(EXTRACTED ENTRIES)
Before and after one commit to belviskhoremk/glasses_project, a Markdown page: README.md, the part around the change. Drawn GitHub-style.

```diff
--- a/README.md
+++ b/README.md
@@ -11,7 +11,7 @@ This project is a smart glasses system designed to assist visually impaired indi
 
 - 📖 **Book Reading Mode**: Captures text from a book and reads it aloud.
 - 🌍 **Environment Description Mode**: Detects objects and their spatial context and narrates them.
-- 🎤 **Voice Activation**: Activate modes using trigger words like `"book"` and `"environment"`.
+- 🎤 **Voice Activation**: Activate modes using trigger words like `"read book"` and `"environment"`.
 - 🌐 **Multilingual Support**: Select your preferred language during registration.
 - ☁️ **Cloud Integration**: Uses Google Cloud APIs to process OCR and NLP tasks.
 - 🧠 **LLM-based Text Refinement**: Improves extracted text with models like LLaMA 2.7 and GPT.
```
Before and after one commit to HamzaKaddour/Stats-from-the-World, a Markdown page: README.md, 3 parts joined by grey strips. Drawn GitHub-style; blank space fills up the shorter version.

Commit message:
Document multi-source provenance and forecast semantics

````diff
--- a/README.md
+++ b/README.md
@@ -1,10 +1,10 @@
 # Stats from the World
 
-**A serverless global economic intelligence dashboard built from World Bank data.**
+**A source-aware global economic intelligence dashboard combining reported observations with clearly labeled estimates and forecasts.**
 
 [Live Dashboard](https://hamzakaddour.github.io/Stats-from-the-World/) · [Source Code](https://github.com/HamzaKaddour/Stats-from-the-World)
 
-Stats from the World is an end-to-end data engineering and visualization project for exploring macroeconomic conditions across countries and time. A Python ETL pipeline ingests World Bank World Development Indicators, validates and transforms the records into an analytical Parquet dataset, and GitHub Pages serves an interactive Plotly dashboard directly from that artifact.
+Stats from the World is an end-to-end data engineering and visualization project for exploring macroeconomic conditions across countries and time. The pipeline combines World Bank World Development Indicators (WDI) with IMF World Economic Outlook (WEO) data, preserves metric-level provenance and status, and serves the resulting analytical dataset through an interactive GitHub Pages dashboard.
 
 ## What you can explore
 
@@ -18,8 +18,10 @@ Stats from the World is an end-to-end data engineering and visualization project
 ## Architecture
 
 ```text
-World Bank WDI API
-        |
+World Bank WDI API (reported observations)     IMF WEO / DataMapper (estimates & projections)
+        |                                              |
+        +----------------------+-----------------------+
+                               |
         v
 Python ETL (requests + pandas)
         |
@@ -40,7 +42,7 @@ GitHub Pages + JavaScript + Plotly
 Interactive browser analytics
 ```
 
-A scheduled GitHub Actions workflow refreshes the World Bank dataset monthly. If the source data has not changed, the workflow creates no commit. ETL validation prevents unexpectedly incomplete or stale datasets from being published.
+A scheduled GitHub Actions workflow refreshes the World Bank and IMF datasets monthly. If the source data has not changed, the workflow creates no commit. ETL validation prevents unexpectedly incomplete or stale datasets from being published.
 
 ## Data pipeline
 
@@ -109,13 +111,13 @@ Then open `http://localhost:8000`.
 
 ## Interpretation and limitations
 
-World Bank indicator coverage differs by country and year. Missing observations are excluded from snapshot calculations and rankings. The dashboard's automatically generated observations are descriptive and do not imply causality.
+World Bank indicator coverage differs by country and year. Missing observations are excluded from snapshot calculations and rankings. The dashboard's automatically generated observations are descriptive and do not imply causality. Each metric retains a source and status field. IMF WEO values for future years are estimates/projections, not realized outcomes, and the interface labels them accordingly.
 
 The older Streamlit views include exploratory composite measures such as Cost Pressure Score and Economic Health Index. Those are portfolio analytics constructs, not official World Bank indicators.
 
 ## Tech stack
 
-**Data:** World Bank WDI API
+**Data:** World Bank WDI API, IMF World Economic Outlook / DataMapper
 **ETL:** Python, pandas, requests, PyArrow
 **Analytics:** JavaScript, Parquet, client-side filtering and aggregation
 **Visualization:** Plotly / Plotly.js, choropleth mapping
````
(End EXTRACTED ENTRIES)
- [TASK TO CARRY OUT] Every line above holding the string "being" should be listed.

- [SOLUTION]
-A scheduled GitHub Actions workflow refreshes the World Bank dataset monthly. If the source data has not changed, the workflow creates no commit. ETL validation prevents unexpectedly incomplete or stale datasets from being published.
+A scheduled GitHub Actions workflow refreshes the World Bank and IMF datasets monthly. If the source data has not changed, the workflow creates no commit. ETL validation prevents unexpectedly incomplete or stale datasets from being published.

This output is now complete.